04:03 GMT +318 October 2019
Listen Live
    Мария Байбакова и Шалва Бреус на вернисаже Сотбис в Москве .

    Tatler Will Teach You How to Fire Your Servants

    (c) Sotheby's
    Get short URL

    It seems that everyone in Moscow has already discussed the latest crazy article in the Russian Tatler. It was very difficult for me to write about it, because every sentence caused a sudden urge to swear, but I’ve managed.

    Russian columnist and magazine producer Leo Skvirskiy speaks on the latest article by oligarch daughter Maria Baibakova, which has caused a wave of rage in the media.

    NEW YORK, October 2 (RIA Novosti) — It seems that everyone in Moscow has already discussed the latest crazy article in the Russian Tatler. It was very difficult for me to write about it, because every sentence caused a sudden urge to swear, but I’ve managed.

    Surprisingly, this time Tatler presented its public with something other than a story about a divorcee and her difficult life in a Cannes mansion, which she won in a divorce settlement. No, this time it was something far more ‘serious’.

    Maria Baibakova, known mainly for her affair with ‘prince’ Payam Sharifi, and her explicit passion for contemporary art, has now decided to become a columnist for Tatler, a magazine ‘for the rich by the rich’. She strung together a set of instructions on how to hire and treat servants. An acute translation can be found here.

    Baibakova cites the TV-series ‘Downton Abbey’ as an example of high life. What she forgets to mention, though, is that the events that take place on screen are set between the wartime and post-war period, when having 200 servants just lost its point. In this way, the show explains why people came to live a more modest and simple life.

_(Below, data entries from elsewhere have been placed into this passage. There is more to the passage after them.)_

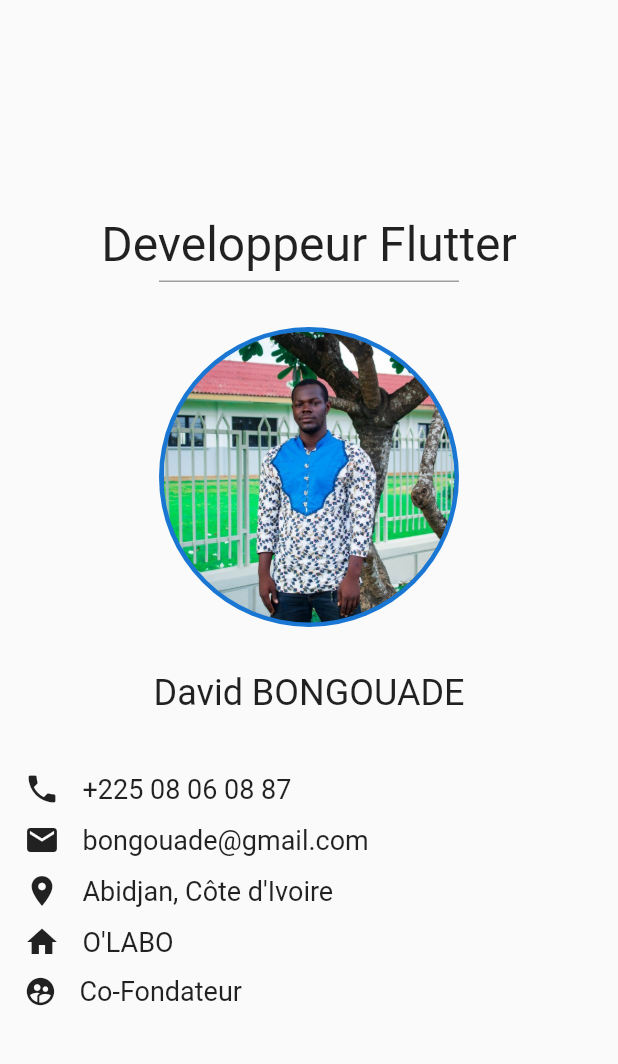
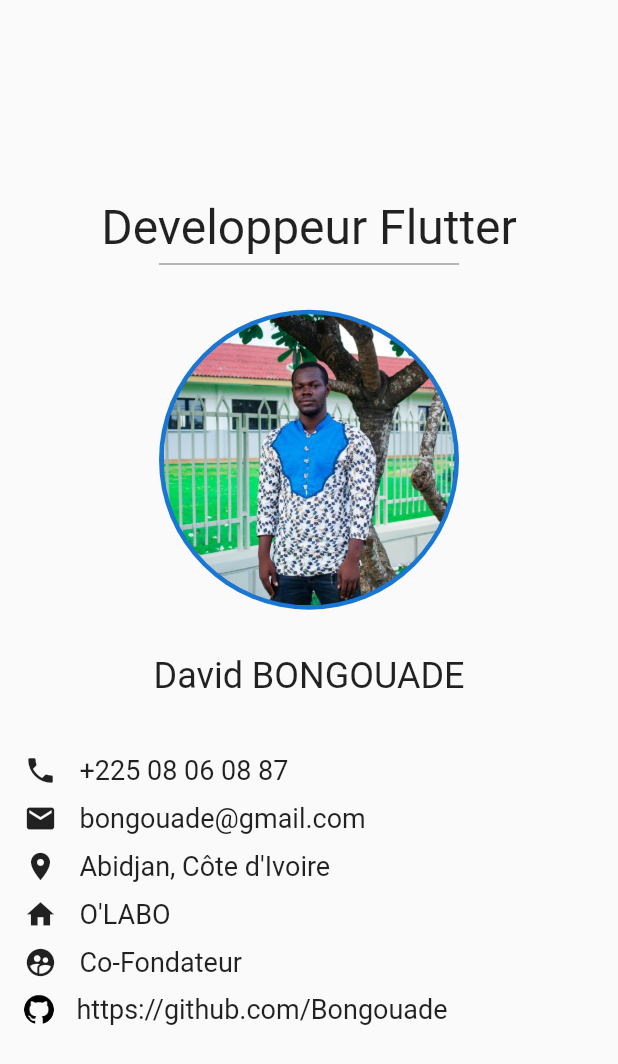
Before and after one commit to Bongouade/simple-visit-card, a Flutter app: the screen it shows after launch, on a phone screen of 412 x 824 dp. Shown: the top 1064 px of the screen. Run offline on Flutter 3.47's test engine with Material 2 defaults, Android fonts, the phone set to English and light mode, and no system bars.

Commit message:
add github

```diff
--- a/lib/home.dart
+++ b/lib/home.dart
@@ -35,7 +35,10 @@ class Home extends StatelessWidget {
                   child: Column(
                     children: [
                       Row(children: [
-                        Icon(Icons.phone),
+                        Icon(
+                          Icons.phone,
+                          size: 22.0,
+                        ),
                         spaceR(),
                         Text(
                           "+225 08 06 08 87",
@@ -44,7 +47,10 @@ class Home extends StatelessWidget {
                       ]),
                       spaceL(),
                       Row(children: [
-                        Icon(Icons.mail),
+                        Icon(
+                          Icons.mail,
+                          size: 22.0,
+                        ),
                         spaceR(),
                         Text(
                           "bongouade@gmail.com",
@@ -53,7 +59,10 @@ class Home extends StatelessWidget {
                       ]),
                       spaceL(),
                       Row(children: [
-                        Icon(Icons.location_on),
+                        Icon(
+                          Icons.location_on,
+                          size: 22.0,
+                        ),
                         spaceR(),
                         Text(
                           "Abidjan, Côte d'Ivoire",
@@ -62,7 +71,10 @@ class Home extends StatelessWidget {
                       ]),
                       spaceL(),
                       Row(children: [
-                        Icon(Icons.home),
+                        Icon(
+                          Icons.home,
+                          size: 22.0,
+                        ),
                         spaceR(),
                         Text(
                           "O'LABO",
@@ -81,6 +93,22 @@ class Home extends StatelessWidget {
                           style: TextStyle(fontSize: 18),
                         ),
                       ]),
+                      spaceL(),
+                      Row(
+                        children: [
+                          CircleAvatar(
+                            radius: 10.0,
+                            backgroundColor: Colors.transparent,
+                            backgroundImage:
+                                AssetImage('assets/github-image.png'),
+                          ),
+                          spaceR(),
+                          Text(
+                            "https://github.com/Bongouade",
+                            style: TextStyle(fontSize: 18),
+                          )
+                        ],
+                      )
                     ],
                   ),
                 ),
```
Also changed, not shown: assets/github-image.png (added).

    With a thin red string, Miss Baibakova attempts to connect herself to the English nobility, and indeed, as we have come to see, to compare herself to someone posh… – like so many Russian girls from rich families. It’s 2014, and still the Russian nouveau riche find themselves amused by the idea of lording over others, even though most continue to litter on the streets.

    Another issue I have is with a ruthless case of product placement that occurs in the article. Baibakova is such a serious dimwit that she has even decided to advertise for the cultish brand Amway (google it), which appears here and there in the article. That makes me wonder if peddling merchandise is her hobby.

    Eventually this stopped being just a cute joke, since the American tabloid The Daily Beast turned its attention to Miss Baibakova’s publication, and apparently this whole ‘Downton Abbey’ affair turned into something internationally ugly.

    Immediately after The Daily Beast e-mailed her, Miss Baibakova apologized for the article on Facebook, saying it was poorly edited and asking for forgiveness from everyone who was offended by the word ‘servant’. For some reason, though, she only did so in English, as if her ‘servants’ spoke the language fluently enough to understand. That’s how English realities are translated into Russian. Nuff said.

    The views and opinions expressed in the article do not necessarily reflect those of Sputnik.

    Moscow, mass media, business, oligarchy